Given abiding questions in the establishment of fraud in the Soal and Goldney (1943) study of "precognitive telepathy," retrieval was attempted of a sample of its target series from their reported source, viz., final digits of 7-figure logarithms. Distinct from earlier efforts, but consistent with Soal’s statements, the length of retrievals was not assumed, and it was hypothesized that retrievals should most frequently occur within the first 20 pages of the published source. Testing 30 published series largely marked as fraudulent, their retrieval was indicated in comparison to chance-control sources, and the early-entry hypothesis also was supported.
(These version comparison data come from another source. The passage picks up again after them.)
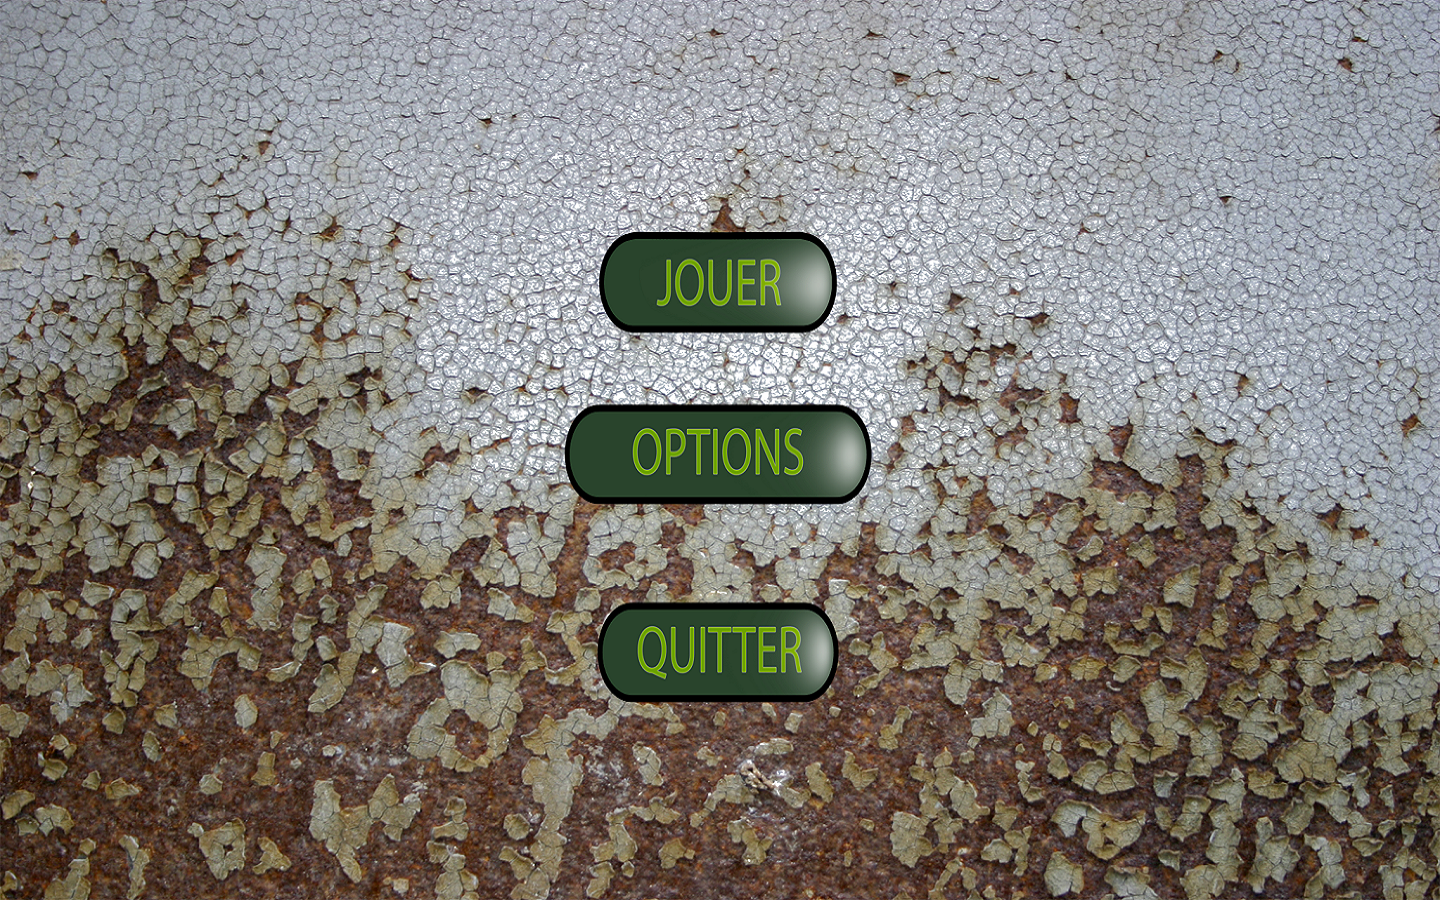
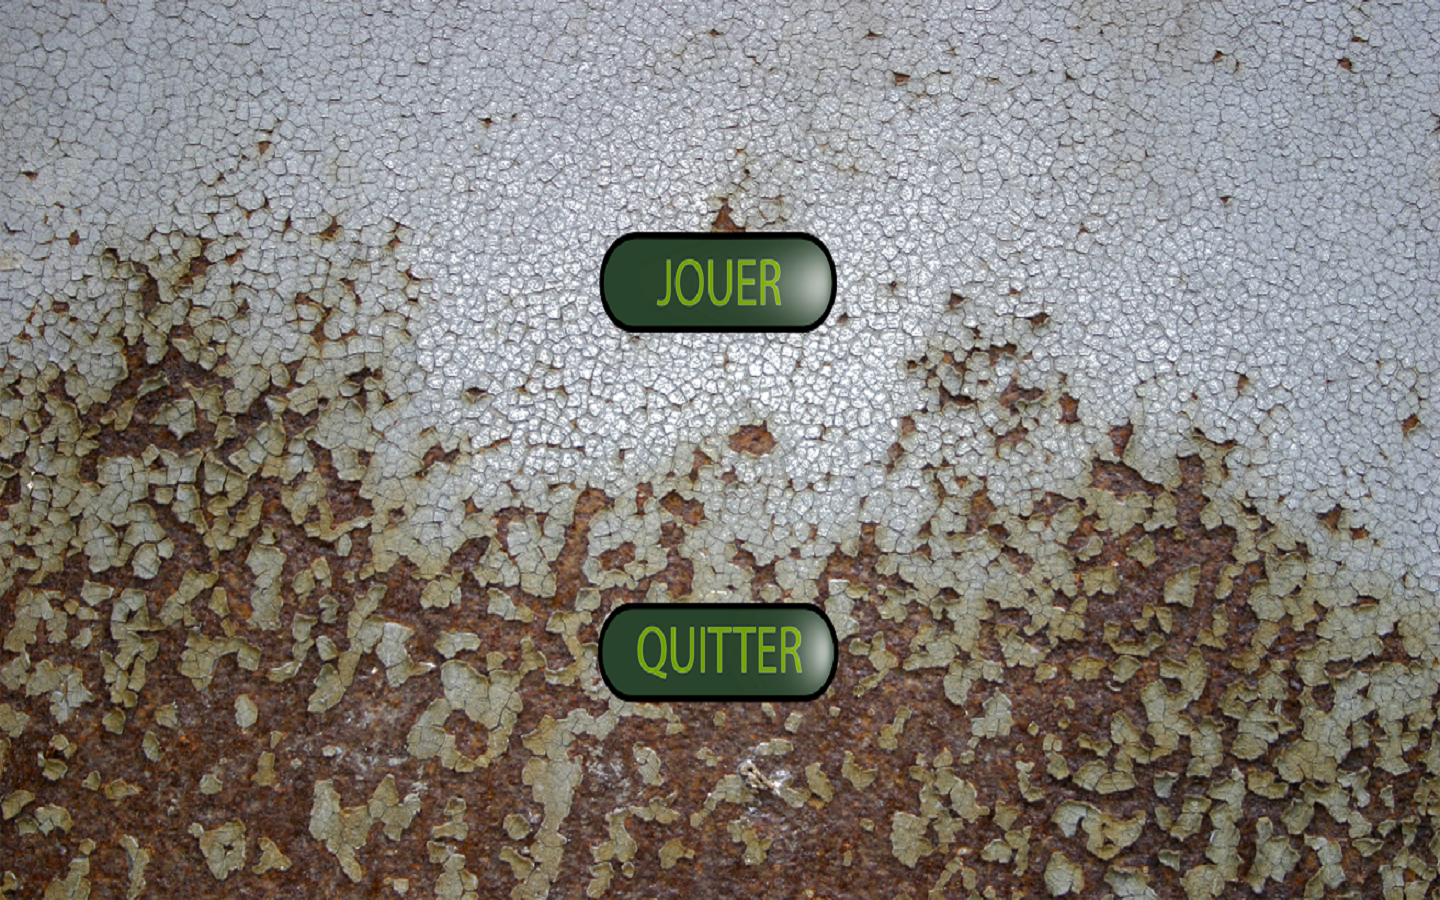
menu boutton

diff --git a/Bataille_Navale/src/Menu.java b/Bataille_Navale/src/Menu.java
@@ -18,11 +18,27 @@ public class Menu extends BasicGameState{
     @Override
     public void render(GameContainer gameContainer, StateBasedGame stateBasedGame, Graphics graphics) throws SlickException { //vous pouvez pour vous rappelez de ce qu'est render, en vous disant que render=afficher
         graphics.drawImage(imgMenu, 0, 0);
+
     }
 
     @Override
     public void update(GameContainer gameContainer, StateBasedGame stateBasedGame, int i) throws SlickException {
+        int posX = Mouse.getX();
+        int posY = Mouse.getY();
 
+        //JOUER
+        if((posX>600 && posX<838) && (posY>232 && posY<332) ){
+            if (Mouse.isButtonDown(0)){
+                System.exit(0);
+            }
+        }
+
+        //QUITTER
+        if((posX>600 && posX<838) && (posY>600 && posY<700) ){
+            if (Mouse.isButtonDown(0)){
+                stateBasedGame.enterState(3);
+            }
+        }
     }
 
     @Override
These findings were maintained when exhaustively and exclusively searching for the longest possible retrievals, and the earliest of entries per retrieval. Additionally, Benford’s Law for the distribution of leading digits offered theoretical expectations that were matched by each chance-control source, but surmounted by Soal’s reported source, precisely in the range indicated by his method. Alternative logarithmic sources could not reproduce these effects. While reserving implications for the population of target series, it could appear that Soal derived the target series as reported, while withholding details that might query his reliability. Clarification and elaboration of extant fraud scenarios are offered by this interpretation.
Professional Ethics – Peer Evaluation – Precognition